4. Peanut Butter Can Help Promote Heart Health
In the Nurses’ Health Study, researchers subdivided nut intake between all tree nuts and peanuts and peanut butter. Consumption of peanut products was associated with a decreased relative risk of coronary heart disease (CHD). 37Participants who consumed peanuts two or more times per week had a relative risk of CHD of 0.66, while for other nuts the relative risk for consumption of two or more times per week was 0.79.
A recent report of the same study looking at a subgroup of women shows similar findings, as consumption of at least five servings per week of nuts or peanut butter was significantly associated with a lower risk of cardiovascular disease, with a relative risk of 0.56. 38 Research shows that moderate-fat diets that contain peanuts elicit a more favorable lipid profile after maintenance of weight loss compared to low-fat diets. 39
In a recent well-controlled 30-week intervention study, researchers examined the effects of peanut consumption on blood lipids in healthy adults. 40 They found that daily peanut consumption resulted in significant reductions in total cholesterol and triglycerides. Maintaining healthy levels of cholesterol and triglycerides are important variables for cardiovascular health. 41
According to Purdue researcher, Dr. Richard Mattes, “Peanuts are the most widely consumed nut in this country. They are a rich source of monounsaturated fatty acids, magnesium, folate, vitamin E, copper, arginine, and fiber, all of which have cardiovascular disease risk-reducing properties.”
In a study published in the Journal of the American College of Nutrition, Mattes found that regular peanut consumption “lowers blood triglycerides and augments consumption of nutrients associated with reduced cardiovascular risk.” 42
“Peanuts are often viewed as unhealthy because they are high in fat,” says Mattes. “But peanuts are rich in the types of fats that actually reduce cardiovascular disease risk and have strong satiety properties—meaning a person feels full after eating peanuts—so they do not pose a threat of weight gain. People can feel comfortable including them in their diets to take advantage of peanuts’ reducing the risk of heart disease, without adding to body weight. We have learned that regular peanut consumption lowers triglyceride levels by as much as 24%—even in the group where peanuts were added to regular dietary intake. We also saw no significant change in body weight, despite adding 500 calories of peanuts a day for eight weeks.”

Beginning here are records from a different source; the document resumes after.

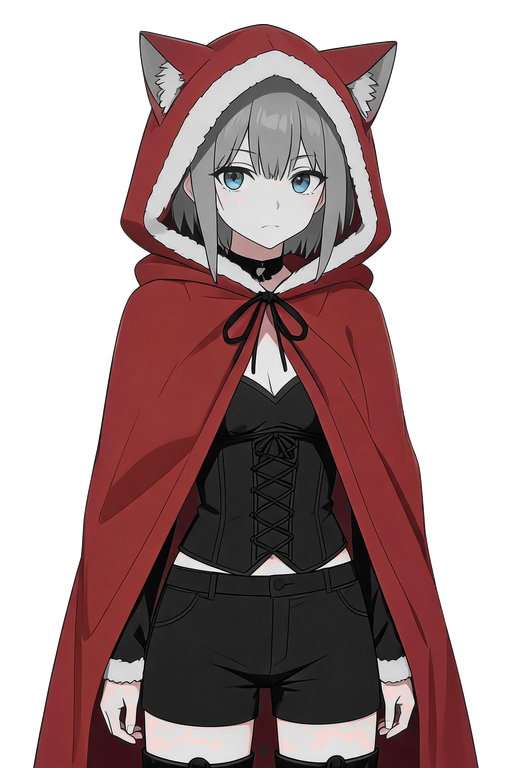
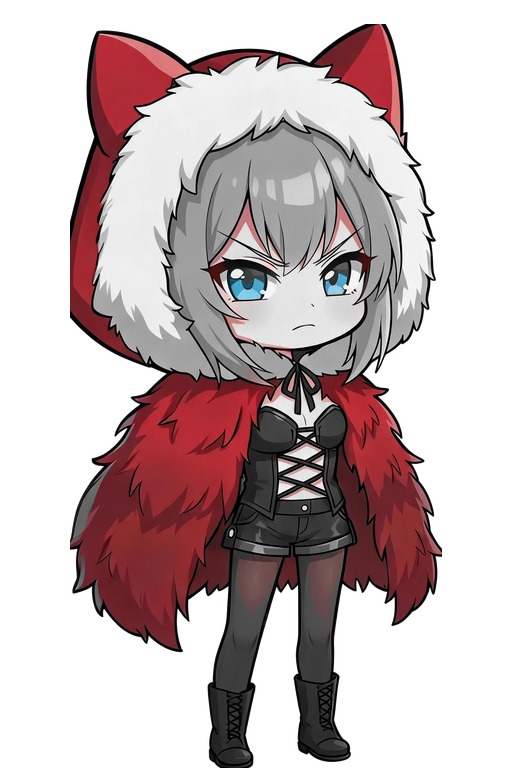
art: 对话立绘 v2（偏 chibi 画风、灵动表情）+ 对话框立绘放大

diff --git a/src/cutscene.js b/src/cutscene.js
@@ -589,7 +589,7 @@ const Cutscene = (function () {
   function drawSpeakerPortrait(ctx) {
     if (!S.portrait) return;
     const bump = S.text && S.text.bump ? Math.sin(Game.frame * 2.4) * 5 : 0;
-    portrait(ctx, S.portrait.who, W * 0.73, H * 0.50 + bump, 330, 470,
+    portrait(ctx, S.portrait.who, W * 0.74, H * 0.52 + bump, 380, 540,
              { expr: S.portrait.expr, inFrames: 1, flip: true, phase: 3 });
   }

Where did those calories go? According to research from Mattes and others, there are three potential answers:
- Peanuts have a high satiety value, and that feeling of being full reduces the amount a person eats.
- Peanuts trigger an increase in people’s resting metabolic rate.

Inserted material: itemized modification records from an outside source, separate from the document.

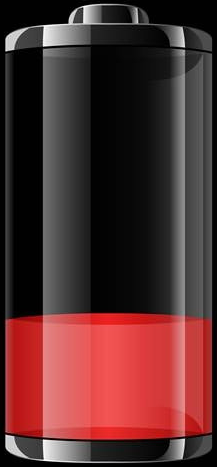
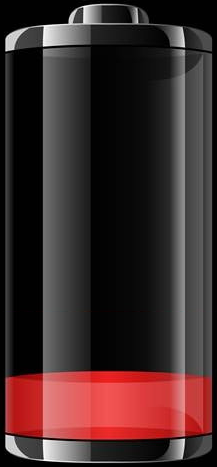
Version 1.0.1.004 2015-01-23 11:20 1. Change Channel 1&2 Order 2. Change Battery Capacity Grade from 3 to 5 3. Add Battery Alarm Function 4. Add Channel Name on CurveWidget

Changed region(s): [[0.0, 0.6595, 0.9954, 0.8394]]

diff --git a/MainWindow.cpp b/MainWindow.cpp
@@ -24,6 +24,10 @@ MainWindow::MainWindow(QWidget *parent) :
     m_bIsAutoCatch = false;
     m_bIsCatched = false;
 
+    /** Set Battery Capacity Alarm */
+    m_bIsBatteryLow = false;
+    m_pBatteryAlarmMv = new QMovie(":/Images/Images/Battery_Alarm.gif");
+
     /** ? */
     this->setAttribute(Qt::WA_AcceptTouchEvents);
 
@@ -483,6 +487,47 @@ void MainWindow::DataProcPauseSlot(QString strProcName, double dNewMaxVal, doubl
 }
 
 /**
+ * @brief CtrlBattryAlarm
+ * @param bAlarmStart
+ * @param strResourceName
+ */
+void MainWindow::CtrlBattryAlarm(bool bAlarmStart, QString strResourceName)
+{
+    /** Start Alarm */
+    if (bAlarmStart == true)
+    {
+        /** Only Start Movie 1 Time */
+        if (m_bIsBatteryLow == false)
+        {
+            /** Set Battery Low Flag */
+            m_bIsBatteryLow = true;
+
+            /** Set Label Show Mode */
+            this->ui->BatteryStatusLabel->setMovie(m_pBatteryAlarmMv);
+
+            /** Start Show Gif Picture */
+            m_pBatteryAlarmMv->start();
+        }
+
+    }
+    /** End Alarm */
+    else
+    {
+        /** Set Battery Low Flag */
+        m_bIsBatteryLow = false;
+
+        /** Stop Show Gif Picture */
+        m_pBatteryAlarmMv->stop();
+
+        /** Set Label Show Mode */
+        this->ui->BatteryStatusLabel->setPixmap(QPixmap());
+
+        /** Set Battery Capacity Image Full */
+        this->ui->BatteryStatusLabel->setStyleSheet(strResourceName);
+    }
+}
+
+/**
  * @brief MainWindow::UpdateBatteryStatusSlot
  * @param nBatteryCap
  */
@@ -491,54 +536,46 @@ void MainWindow::UpdateBatteryStatusSlot(int nBatteryCap)
     /** Battery Capcity Value isnot Avaliable */
     if (nBatteryCap < 0)
     {
-        if (nBatteryCap == -4)
-        {
-            qDebug() << "Open Device /dev/adc Failed!";
-        }
-        else if (nBatteryCap == -3)
-        {
-            qDebug() << "Set Device /dev/adc Channel Failed!";
-        }
-        else if (nBatteryCap == -2)
-        {
-            qDebug() << "Tranform Battery Capacity Value Failed!";
-        }
-        else if (nBatteryCap == -1)
-        {
-            qDebug() << "Read Battery Capacity Value Failed!";
-        }
-        else
-        {
-            qDebug() << "Read Battery Capacity Value Failed! Unknown Error!";
-        }
+        /** Set Battery Capacity Image Full */
+        this->CtrlBattryAlarm(false, QString("border-image: url(:/Images/Images/Battery_Invalid.png);"));
     }
     /** Battery Capacity Value is Avaliable */
     else
     {
-        /** Battery Capacity Full */
-        if (nBatteryCap > 12)
-        {
-            /** Set Battery Capacity Image Full */
-            this->ui->BatteryStatusLabel->setStyleSheet(
-                        QString("border-image: url(:/Images/Images/Battery_Full.png);"));
-        }
-        /** Battery Capacity Medium */
-        else if (nBatteryCap > 11)
-        {
-            /** Set Battery Capacity Image High */
-            this->ui->BatteryStatusLabel->setStyleSheet(
-                        QString("border-image: url(:/Images/Images/Battery_Medium.png);"));
-        }
-        /** Battery Capacity Low */
-        else
+        /** Battery is Very Low */
+        if (nBatteryCap < Global::Battery_Low_ThresVal)
         {
             /** Set Battery Capacity Image Low */
-            this->ui->BatteryStatusLabel->setStyleSheet(
-                        QString("border-image: url(:/Images/Images/Battery_Low.png);"));
+            this->CtrlBattryAlarm(true, QString(""));
+        }
+        else if (nBatteryCap < Global::Battery_G2_ThresVal)
+        {
+            /** Set Battery Capacity Image Low */
+            this->CtrlBattryAlarm(false, QString("border-image: url(:/Images/Images/Battery_Low.png);"));
+        }
+        else if (nBatteryCap < Global::Battery_Medium_ThresVal)
+        {
+            /** Set Battery Capacity Image Full */
+            this->CtrlBattryAlarm(false, QString("border-image: url(:/Images/Images/Battery_G2.png);"));
+        }
+        else if (nBatteryCap < Global::Battery_G1_ThresVal)
+        {
+            /** Set Battery Capacity Image Full */
+            this->CtrlBattryAlarm(false, QString("border-image: url(:/Images/Images/Battery_Medium.png);"));
+        }
+        else if (nBatteryCap < Global::Battery_High_ThresVal)
+        {
+            /** Set Battery Capacity Image Full */
+            this->CtrlBattryAlarm(false, QString("border-image: url(:/Images/Images/Battery_G1.png);"));
+        }
+        else
+        {
+            /** Set Battery Capacity Image Full */
+            this->CtrlBattryAlarm(false, QString("border-image: url(:/Images/Images/Battery_Full.png);"));
         }
     }
 
-#ifdef _DEBUG_OUTPUT
+#ifndef _DEBUG_OUTPUT
             /** Debug Output */
             qDebug() << QTime::currentTime().toString("hh:mm:ss.zzz")
                      << " Battery Monitor Send Value  "

diff --git a/BatteryMonitor.cpp b/BatteryMonitor.cpp
@@ -21,7 +21,7 @@ void BatteryMonitor::run()
         if (nFileDesc < 0)
         {
             /** Send Update Signale, Status = -1; */
-            emit UpdateBatteryStatusSignal(-4);
+            emit UpdateBatteryStatusSignal(Global::ADC_Open_Failed);
             continue;
         }
 
@@ -32,7 +32,7 @@ void BatteryMonitor::run()
             close(nFileDesc);
 
             /** Send Update Signal */
-            emit UpdateBatteryStatusSignal(-3);
+            emit UpdateBatteryStatusSignal(Global::ADC_Set_Failed);
             continue;
         }
 
@@ -47,7 +47,7 @@ void BatteryMonitor::run()
             pDataBuf[nLength] = '\0';
 
             /** Calc Battery Captility */
-            int nBatteryCap = -2;
+            int nBatteryCap = Global::ADC_Trans_Failed;
             sscanf(pDataBuf, "%d", &nBatteryCap);
 
             /** Send Update Signal */
@@ -60,12 +60,18 @@ void BatteryMonitor::run()
             close(nFileDesc);
 
             /** Send Update Signal */
-            emit UpdateBatteryStatusSignal(-1);
+            emit UpdateBatteryStatusSignal(Global::ADC_Read_Failed);
         }
 
         /** We Check Battery Every 10s */
         sleep(10);
     }
+
+    /** Read Failed, Close Device */
+    close(nFileDesc);
+
+    /** Debug Output */
+    qDebug() << "Battery Monitor Thread Exited!";
 }
 
 /**

diff --git a/CurveWidget.cpp b/CurveWidget.cpp
@@ -52,6 +52,9 @@ void CurveWidget::paintEvent(QPaintEvent *e)
     /** Draw Serials */
     this->DrawSerials();
 
+    /** Draw Widget Name */
+    this->DrawWidgetName();
+
     /** */
     if (m_bIsDrawMousePos == true)
     {
@@ -213,6 +216,27 @@ void CurveWidget::DrawLabels(void)
         QString strText = ltYLabelTexts.at(i);
         vPainter.drawText(*pRect, Qt::AlignRight | Qt::AlignVCenter, strText);
     }
+}
+
+/**
+ * @brief Draw Widget Name
+ */
+void CurveWidget::DrawWidgetName(void)
+{
+    /** Declare Painter and then Set Pen */
+    QPainter vPainter(this);
+    vPainter.setFont(QFont(QString("simsun"), 12, 3, false));
+    vPainter.setPen(QPen(Qt::white, 3, Qt::DotLine, Qt::FlatCap));
+
+    /** */
+    QRect rtNameBound = QRect(this->rect().right() - 100,
+                              this->rect().top(),
+                              100,
+                              50);
+    QString strWidgetName = (this->objectName() == QString("Curve1Wgt")) ? QString("通道1") : QString("通道2");
+
+    /** */
+    vPainter.drawText(rtNameBound, Qt::AlignHCenter | Qt::AlignVCenter, strWidgetName);
 }
 
 /**

diff --git a/DataProcess.cpp b/DataProcess.cpp
@@ -46,15 +46,15 @@ void DataProcess::run(void)
         if (m_strProcName == Global::CH1_Serial_Name)
         {
             g_mutexCurve1Locker.lock();
-            acDataBuf.append(g_acCurve1);
-            g_acCurve1.clear();
+            acDataBuf.append(g_acCurve2);
+            g_acCurve2.clear();
             g_mutexCurve1Locker.unlock();
         }
         else if (m_strProcName == Global::CH2_Serial_Name)
         {
             g_mutexCurve2Locker.lock();
-            acDataBuf.append(g_acCurve2);
-            g_acCurve2.clear();
+            acDataBuf.append(g_acCurve1);
+            g_acCurve1.clear();
             g_mutexCurve2Locker.unlock();
         }
 

diff --git a/MainWindow.h b/MainWindow.h
@@ -4,6 +4,7 @@
 #include <QMainWindow>
 #include <QMessageBox>
 #include <QEvent>
+#include <QMovie>
 
 #ifdef _DEBUG_SCREENSHOT
     #include <QPixmap>
@@ -72,6 +73,13 @@ public:
      * @brief CreateTimer
      */
     void CreateTimer(void);
+
+    /**
+     * @brief CtrlBattryAlarm
+     * @param bAlarmStart
+     * @param strResourceName
+     */
+    void CtrlBattryAlarm(bool bAlarmStart, QString strResourceName);
 
 private slots:
     /**
@@ -178,6 +186,9 @@ private:
      * @brief m_ptMousePos
      */
     QPoint m_ptMousePos;
+
+    QMovie* m_pBatteryAlarmMv;
+    bool m_bIsBatteryLow;
 
 private:
     /**

diff --git a/Global.h b/Global.h
@@ -64,6 +64,19 @@ public:
     static const QString CH2_SerialPort_Name;
 
 
+
+    static const int ADC_Open_Failed = -4;
+    static const int ADC_Set_Failed = -3;
+    static const int ADC_Trans_Failed = -2;
+    static const int ADC_Read_Failed = -1;
+
+    static const int Battery_Low_ThresVal = 2980;
+    static const int Battery_G2_ThresVal = 3058;
+    static const int Battery_Medium_ThresVal = 3160;
+    static const int Battery_G1_ThresVal = 3261;
+    static const int Battery_High_ThresVal = 3363;
+
+
 public:
     /**
      * @brief Status_ToString

diff --git a/CurveWidget.h b/CurveWidget.h
@@ -88,6 +88,11 @@ private:
     /**
      * @brief DrawMousePosLine
      */
+    void DrawWidgetName(void);
+
+    /**
+     * @brief DrawMousePosLine
+     */
     void DrawMousePosLine(void);
 
 public:

diff --git a/main.cpp b/main.cpp
@@ -4,7 +4,7 @@
 #include <QWSServer>
 #include <QDebug>
 
-#define __PROGRAM_VERSION__     "1.0.1 alpha003"
+#define __PROGRAM_VERSION__     "1.0.1.004"
 
 int main(int argc, char *argv[])
 {

diff --git a/BatteryMonitor.h b/BatteryMonitor.h
@@ -15,6 +15,8 @@
 #include <QThread>
 #include <QDebug>
 
+#include "Global.h"
+
 class BatteryMonitor : public QThread
 {
     Q_OBJECT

- People don’t chew nuts well, so people’s bodies fail to absorb a portion of nuts’ caloric energy.
Is Peanut Butter Good For You? Moderation is Key
When I am asked “Is Peanut Butter Good For You”, I usually respond with “in moderation.”

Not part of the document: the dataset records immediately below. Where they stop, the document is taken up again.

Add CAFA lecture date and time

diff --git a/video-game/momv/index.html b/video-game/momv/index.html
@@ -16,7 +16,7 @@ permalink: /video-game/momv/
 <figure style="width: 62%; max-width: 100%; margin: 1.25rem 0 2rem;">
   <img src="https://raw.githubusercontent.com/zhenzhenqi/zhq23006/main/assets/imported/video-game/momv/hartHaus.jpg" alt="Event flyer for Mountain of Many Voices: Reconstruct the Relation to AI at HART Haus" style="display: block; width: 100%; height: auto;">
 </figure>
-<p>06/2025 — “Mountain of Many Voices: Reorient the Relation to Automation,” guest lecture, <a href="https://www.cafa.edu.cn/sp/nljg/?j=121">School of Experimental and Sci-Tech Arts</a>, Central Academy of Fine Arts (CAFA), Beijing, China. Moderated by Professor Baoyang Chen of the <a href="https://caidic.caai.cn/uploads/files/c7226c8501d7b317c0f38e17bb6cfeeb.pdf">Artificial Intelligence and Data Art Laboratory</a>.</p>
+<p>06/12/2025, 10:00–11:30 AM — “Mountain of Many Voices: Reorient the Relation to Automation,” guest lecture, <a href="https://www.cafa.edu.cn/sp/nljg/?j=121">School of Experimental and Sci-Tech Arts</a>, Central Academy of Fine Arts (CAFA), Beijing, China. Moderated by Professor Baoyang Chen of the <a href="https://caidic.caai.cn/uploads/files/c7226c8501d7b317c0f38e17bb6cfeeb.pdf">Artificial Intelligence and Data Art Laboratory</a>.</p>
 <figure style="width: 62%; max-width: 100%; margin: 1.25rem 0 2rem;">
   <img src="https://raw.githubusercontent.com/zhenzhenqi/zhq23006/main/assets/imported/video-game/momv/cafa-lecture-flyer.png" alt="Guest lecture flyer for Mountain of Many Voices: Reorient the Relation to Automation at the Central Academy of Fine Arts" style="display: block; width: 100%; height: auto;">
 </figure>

Generally speaking, peanuts and peanut butter can be included as part of an overall healthy diet. Obviously, there are exceptions. For instance, peanut allergy is one of the most common food allergies, in which case peanuts can cause a severe, potentially fatal, reaction. It goes without saying that peanuts should be completely avoided in those cases.
For the overwhelming majority of folks, peanuts and peanut butter (along with tree nuts) may provide numerous health benefits. Having said that, peanuts are not synonymous with peanut butter. Most commercially-available peanut butter contains added sugar, salt, and fat. With that in mind, when choosing peanut butter, it’s best to opt for natural (preferably organic) peanut butter made only with peanuts and no other added ingredients.